BEGIN Supplied data
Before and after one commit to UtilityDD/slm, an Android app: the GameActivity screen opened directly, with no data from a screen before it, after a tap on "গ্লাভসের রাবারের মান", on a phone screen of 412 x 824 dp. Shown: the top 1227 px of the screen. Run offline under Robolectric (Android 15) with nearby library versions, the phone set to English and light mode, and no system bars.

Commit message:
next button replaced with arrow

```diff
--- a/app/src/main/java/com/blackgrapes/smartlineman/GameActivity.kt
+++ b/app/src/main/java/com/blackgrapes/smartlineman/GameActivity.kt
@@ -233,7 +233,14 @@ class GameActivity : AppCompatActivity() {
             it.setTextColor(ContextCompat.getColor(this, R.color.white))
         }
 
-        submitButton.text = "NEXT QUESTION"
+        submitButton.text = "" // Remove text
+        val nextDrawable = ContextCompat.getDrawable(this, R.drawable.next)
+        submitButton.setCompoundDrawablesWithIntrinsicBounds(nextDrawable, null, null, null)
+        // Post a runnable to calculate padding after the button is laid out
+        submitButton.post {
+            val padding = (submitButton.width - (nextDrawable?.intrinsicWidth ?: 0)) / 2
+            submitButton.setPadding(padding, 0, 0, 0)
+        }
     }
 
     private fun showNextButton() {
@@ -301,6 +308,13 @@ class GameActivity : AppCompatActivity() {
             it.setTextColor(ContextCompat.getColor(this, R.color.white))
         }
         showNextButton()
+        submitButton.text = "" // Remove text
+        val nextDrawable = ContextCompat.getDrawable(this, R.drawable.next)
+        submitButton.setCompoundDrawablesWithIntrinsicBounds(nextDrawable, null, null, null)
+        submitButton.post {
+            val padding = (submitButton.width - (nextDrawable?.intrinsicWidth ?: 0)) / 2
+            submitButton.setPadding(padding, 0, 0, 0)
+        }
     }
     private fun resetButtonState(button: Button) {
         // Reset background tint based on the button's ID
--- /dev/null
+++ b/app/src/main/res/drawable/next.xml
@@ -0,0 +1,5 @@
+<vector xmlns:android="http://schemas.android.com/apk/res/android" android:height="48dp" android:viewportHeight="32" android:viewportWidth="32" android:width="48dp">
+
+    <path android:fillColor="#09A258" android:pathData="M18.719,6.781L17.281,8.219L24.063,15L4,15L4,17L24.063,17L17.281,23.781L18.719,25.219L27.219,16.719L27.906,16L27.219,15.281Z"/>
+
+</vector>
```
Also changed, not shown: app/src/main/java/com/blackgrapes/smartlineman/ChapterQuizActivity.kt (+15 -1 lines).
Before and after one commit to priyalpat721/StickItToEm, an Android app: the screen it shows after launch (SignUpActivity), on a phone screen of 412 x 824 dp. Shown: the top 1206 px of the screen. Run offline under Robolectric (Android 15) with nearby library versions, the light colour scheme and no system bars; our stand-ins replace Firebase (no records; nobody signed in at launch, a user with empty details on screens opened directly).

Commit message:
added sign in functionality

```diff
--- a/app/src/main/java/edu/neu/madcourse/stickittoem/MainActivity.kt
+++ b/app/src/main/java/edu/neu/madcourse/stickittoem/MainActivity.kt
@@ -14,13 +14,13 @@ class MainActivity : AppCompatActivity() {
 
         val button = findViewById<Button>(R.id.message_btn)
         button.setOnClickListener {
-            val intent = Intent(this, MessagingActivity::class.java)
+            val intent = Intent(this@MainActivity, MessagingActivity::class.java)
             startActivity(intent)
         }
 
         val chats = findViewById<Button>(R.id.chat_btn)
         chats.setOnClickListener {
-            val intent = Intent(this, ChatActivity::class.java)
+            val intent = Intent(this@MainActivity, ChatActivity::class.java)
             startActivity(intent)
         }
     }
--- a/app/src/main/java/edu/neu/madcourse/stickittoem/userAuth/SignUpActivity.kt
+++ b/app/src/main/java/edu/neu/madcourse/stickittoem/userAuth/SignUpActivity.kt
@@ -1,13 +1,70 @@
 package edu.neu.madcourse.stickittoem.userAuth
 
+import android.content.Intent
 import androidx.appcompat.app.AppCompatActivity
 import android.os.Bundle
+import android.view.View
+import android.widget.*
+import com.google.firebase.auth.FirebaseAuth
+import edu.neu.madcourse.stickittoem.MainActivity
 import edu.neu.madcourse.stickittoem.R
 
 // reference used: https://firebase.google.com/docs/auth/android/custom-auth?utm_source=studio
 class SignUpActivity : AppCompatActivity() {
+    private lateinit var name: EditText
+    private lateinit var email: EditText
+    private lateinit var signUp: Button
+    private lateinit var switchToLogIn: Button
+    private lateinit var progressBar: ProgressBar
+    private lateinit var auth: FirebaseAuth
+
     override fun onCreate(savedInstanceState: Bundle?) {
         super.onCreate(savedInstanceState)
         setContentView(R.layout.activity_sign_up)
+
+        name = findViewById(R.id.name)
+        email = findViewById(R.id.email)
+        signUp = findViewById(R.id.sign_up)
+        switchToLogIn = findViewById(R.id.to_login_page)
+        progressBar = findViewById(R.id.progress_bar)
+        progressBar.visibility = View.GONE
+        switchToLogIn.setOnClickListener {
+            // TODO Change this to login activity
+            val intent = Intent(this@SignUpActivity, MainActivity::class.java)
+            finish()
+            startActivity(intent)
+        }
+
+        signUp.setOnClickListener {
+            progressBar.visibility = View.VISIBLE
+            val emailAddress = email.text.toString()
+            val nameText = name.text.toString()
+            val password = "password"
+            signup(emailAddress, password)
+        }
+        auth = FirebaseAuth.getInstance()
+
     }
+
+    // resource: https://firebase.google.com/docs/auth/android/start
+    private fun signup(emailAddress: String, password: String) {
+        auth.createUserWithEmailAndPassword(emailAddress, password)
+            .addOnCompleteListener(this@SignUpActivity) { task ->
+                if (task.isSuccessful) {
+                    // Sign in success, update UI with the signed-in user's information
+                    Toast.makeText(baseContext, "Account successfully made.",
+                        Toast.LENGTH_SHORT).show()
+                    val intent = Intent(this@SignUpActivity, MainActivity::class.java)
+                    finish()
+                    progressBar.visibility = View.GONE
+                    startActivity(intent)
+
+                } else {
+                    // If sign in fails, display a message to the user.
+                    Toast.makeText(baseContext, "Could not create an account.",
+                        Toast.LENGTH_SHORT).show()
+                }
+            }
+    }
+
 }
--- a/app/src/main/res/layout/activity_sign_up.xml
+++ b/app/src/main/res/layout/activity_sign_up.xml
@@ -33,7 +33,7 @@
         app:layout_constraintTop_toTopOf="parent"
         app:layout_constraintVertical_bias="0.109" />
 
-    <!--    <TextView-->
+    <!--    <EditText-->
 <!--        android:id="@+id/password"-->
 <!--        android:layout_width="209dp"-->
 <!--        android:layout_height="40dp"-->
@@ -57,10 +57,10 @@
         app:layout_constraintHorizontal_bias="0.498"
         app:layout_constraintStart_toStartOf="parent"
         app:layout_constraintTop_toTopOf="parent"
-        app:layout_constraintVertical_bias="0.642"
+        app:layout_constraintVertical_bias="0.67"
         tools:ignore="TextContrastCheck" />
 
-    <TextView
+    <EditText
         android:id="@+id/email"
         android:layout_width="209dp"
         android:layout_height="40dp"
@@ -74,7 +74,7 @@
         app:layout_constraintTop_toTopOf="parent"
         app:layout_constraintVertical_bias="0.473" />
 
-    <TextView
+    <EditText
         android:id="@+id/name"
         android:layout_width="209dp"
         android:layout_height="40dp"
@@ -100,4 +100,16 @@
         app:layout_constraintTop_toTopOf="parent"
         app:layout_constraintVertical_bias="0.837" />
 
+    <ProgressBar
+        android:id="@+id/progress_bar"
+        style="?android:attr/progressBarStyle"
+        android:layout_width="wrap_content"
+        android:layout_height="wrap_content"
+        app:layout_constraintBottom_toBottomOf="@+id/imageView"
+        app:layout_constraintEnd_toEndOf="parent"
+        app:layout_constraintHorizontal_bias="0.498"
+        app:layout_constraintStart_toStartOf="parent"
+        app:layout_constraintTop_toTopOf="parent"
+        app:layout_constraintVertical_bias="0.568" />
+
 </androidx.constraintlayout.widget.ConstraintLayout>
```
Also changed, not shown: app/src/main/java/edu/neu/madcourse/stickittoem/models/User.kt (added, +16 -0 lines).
END Supplied data
◆ Problem to solve
Each line above that holds the string "import" should be copied and shown.

◆ Solution
+import android.content.Intent
 import androidx.appcompat.app.AppCompatActivity
 import android.os.Bundle
+import android.view.View
+import android.widget.*
+import com.google.firebase.auth.FirebaseAuth
+import edu.neu.madcourse.stickittoem.MainActivity
 import edu.neu.madcourse.stickittoem.R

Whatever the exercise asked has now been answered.